▶ _WHAT THE EXERCISE ASKS_
Line by line, copy out the entries exactly and leave the pictures behind.

▶ _GIVEN DATA_
★ ★ ★ ★ ★
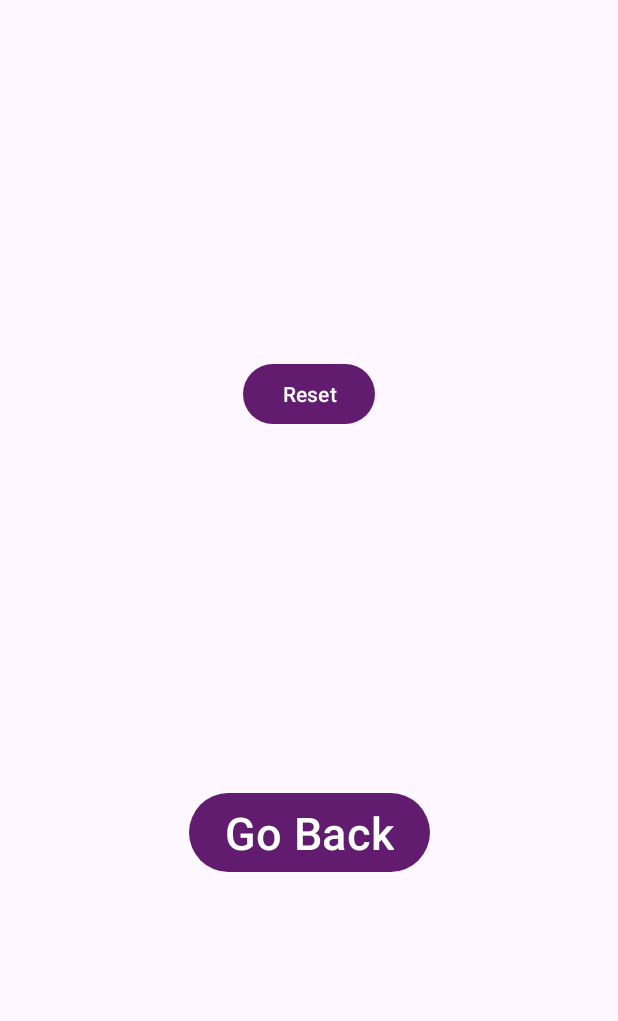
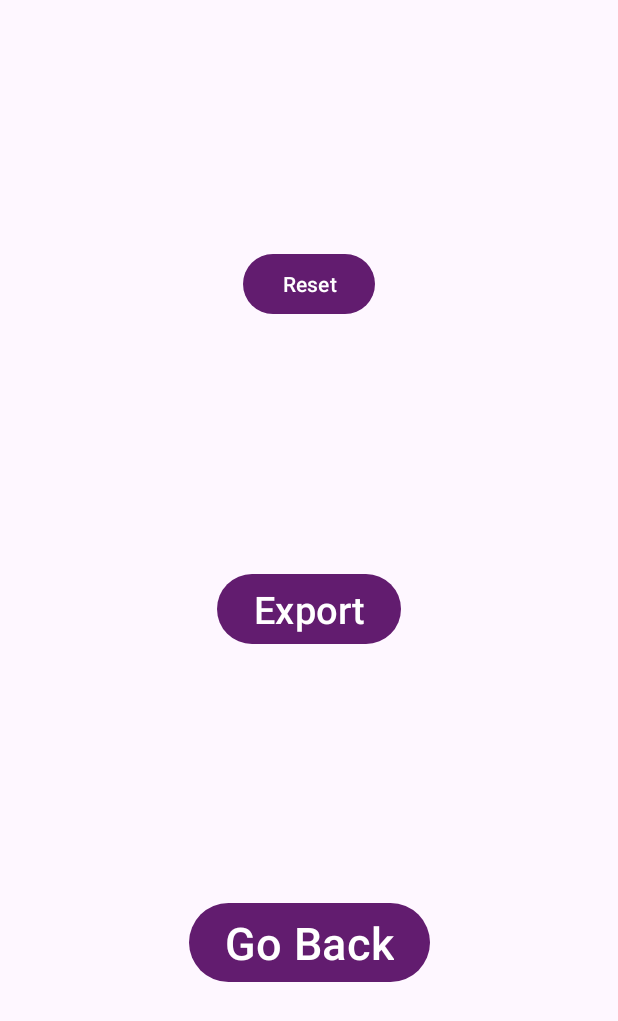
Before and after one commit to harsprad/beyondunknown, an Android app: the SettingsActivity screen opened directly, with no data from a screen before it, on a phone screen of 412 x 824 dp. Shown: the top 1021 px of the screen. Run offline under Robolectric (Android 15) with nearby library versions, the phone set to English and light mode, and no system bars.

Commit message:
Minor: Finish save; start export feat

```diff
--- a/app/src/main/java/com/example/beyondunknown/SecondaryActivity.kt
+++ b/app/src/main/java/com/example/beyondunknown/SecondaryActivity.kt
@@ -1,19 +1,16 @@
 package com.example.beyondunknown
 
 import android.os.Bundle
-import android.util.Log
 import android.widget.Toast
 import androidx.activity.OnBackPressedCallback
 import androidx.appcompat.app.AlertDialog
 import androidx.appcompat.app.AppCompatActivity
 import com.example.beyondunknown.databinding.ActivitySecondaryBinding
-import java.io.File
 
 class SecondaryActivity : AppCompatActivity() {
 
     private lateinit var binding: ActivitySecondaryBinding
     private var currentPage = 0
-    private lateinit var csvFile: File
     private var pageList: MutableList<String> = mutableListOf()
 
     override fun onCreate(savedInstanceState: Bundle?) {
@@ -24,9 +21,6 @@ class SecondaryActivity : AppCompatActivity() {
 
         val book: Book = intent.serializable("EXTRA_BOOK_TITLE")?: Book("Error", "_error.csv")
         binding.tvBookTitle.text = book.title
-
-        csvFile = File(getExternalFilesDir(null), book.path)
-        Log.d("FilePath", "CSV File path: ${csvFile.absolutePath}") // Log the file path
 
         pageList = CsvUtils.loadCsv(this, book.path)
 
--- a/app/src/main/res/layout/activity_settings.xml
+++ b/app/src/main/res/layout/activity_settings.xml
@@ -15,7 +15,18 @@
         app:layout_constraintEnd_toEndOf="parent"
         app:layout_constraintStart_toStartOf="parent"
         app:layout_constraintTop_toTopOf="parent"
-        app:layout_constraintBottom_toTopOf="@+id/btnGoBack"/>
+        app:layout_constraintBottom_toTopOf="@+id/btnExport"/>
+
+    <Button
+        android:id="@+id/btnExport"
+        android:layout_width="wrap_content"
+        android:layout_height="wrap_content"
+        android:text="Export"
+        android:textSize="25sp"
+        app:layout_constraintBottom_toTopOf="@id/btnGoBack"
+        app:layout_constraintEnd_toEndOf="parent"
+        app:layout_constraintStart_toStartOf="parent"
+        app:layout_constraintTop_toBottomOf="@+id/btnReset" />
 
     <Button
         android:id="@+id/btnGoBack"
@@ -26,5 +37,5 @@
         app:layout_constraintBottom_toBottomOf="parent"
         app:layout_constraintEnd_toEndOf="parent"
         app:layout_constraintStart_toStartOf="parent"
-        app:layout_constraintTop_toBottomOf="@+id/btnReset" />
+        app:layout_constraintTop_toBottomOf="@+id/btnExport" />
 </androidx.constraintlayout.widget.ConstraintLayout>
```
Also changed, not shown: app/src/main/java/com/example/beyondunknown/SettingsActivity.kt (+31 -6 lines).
★ ★ ★ ★ ★
▶ _RESULT OF THIS TASK_
Before and after one commit to harsprad/beyondunknown, an Android app: the SettingsActivity screen opened directly, with no data from a screen before it, on a phone screen of 412 x 824 dp. Shown: the top 1021 px of the screen. Run offline under Robolectric (Android 15) with nearby library versions, the phone set to English and light mode, and no system bars.

Commit message:
Minor: Finish save; start export feat

```diff
--- a/app/src/main/java/com/example/beyondunknown/SecondaryActivity.kt
+++ b/app/src/main/java/com/example/beyondunknown/SecondaryActivity.kt
@@ -1,19 +1,16 @@
 package com.example.beyondunknown
 
 import android.os.Bundle
-import android.util.Log
 import android.widget.Toast
 import androidx.activity.OnBackPressedCallback
 import androidx.appcompat.app.AlertDialog
 import androidx.appcompat.app.AppCompatActivity
 import com.example.beyondunknown.databinding.ActivitySecondaryBinding
-import java.io.File
 
 class SecondaryActivity : AppCompatActivity() {
 
     private lateinit var binding: ActivitySecondaryBinding
     private var currentPage = 0
-    private lateinit var csvFile: File
     private var pageList: MutableList<String> = mutableListOf()
 
     override fun onCreate(savedInstanceState: Bundle?) {
@@ -24,9 +21,6 @@ class SecondaryActivity : AppCompatActivity() {
 
         val book: Book = intent.serializable("EXTRA_BOOK_TITLE")?: Book("Error", "_error.csv")
         binding.tvBookTitle.text = book.title
-
-        csvFile = File(getExternalFilesDir(null), book.path)
-        Log.d("FilePath", "CSV File path: ${csvFile.absolutePath}") // Log the file path
 
         pageList = CsvUtils.loadCsv(this, book.path)
 
--- a/app/src/main/res/layout/activity_settings.xml
+++ b/app/src/main/res/layout/activity_settings.xml
@@ -15,7 +15,18 @@
         app:layout_constraintEnd_toEndOf="parent"
         app:layout_constraintStart_toStartOf="parent"
         app:layout_constraintTop_toTopOf="parent"
-        app:layout_constraintBottom_toTopOf="@+id/btnGoBack"/>
+        app:layout_constraintBottom_toTopOf="@+id/btnExport"/>
+
+    <Button
+        android:id="@+id/btnExport"
+        android:layout_width="wrap_content"
+        android:layout_height="wrap_content"
+        android:text="Export"
+        android:textSize="25sp"
+        app:layout_constraintBottom_toTopOf="@id/btnGoBack"
+        app:layout_constraintEnd_toEndOf="parent"
+        app:layout_constraintStart_toStartOf="parent"
+        app:layout_constraintTop_toBottomOf="@+id/btnReset" />
 
     <Button
         android:id="@+id/btnGoBack"
@@ -26,5 +37,5 @@
         app:layout_constraintBottom_toBottomOf="parent"
         app:layout_constraintEnd_toEndOf="parent"
         app:layout_constraintStart_toStartOf="parent"
-        app:layout_constraintTop_toBottomOf="@+id/btnReset" />
+        app:layout_constraintTop_toBottomOf="@+id/btnExport" />
 </androidx.constraintlayout.widget.ConstraintLayout>
```
Also changed, not shown: app/src/main/java/com/example/beyondunknown/SettingsActivity.kt (+31 -6 lines).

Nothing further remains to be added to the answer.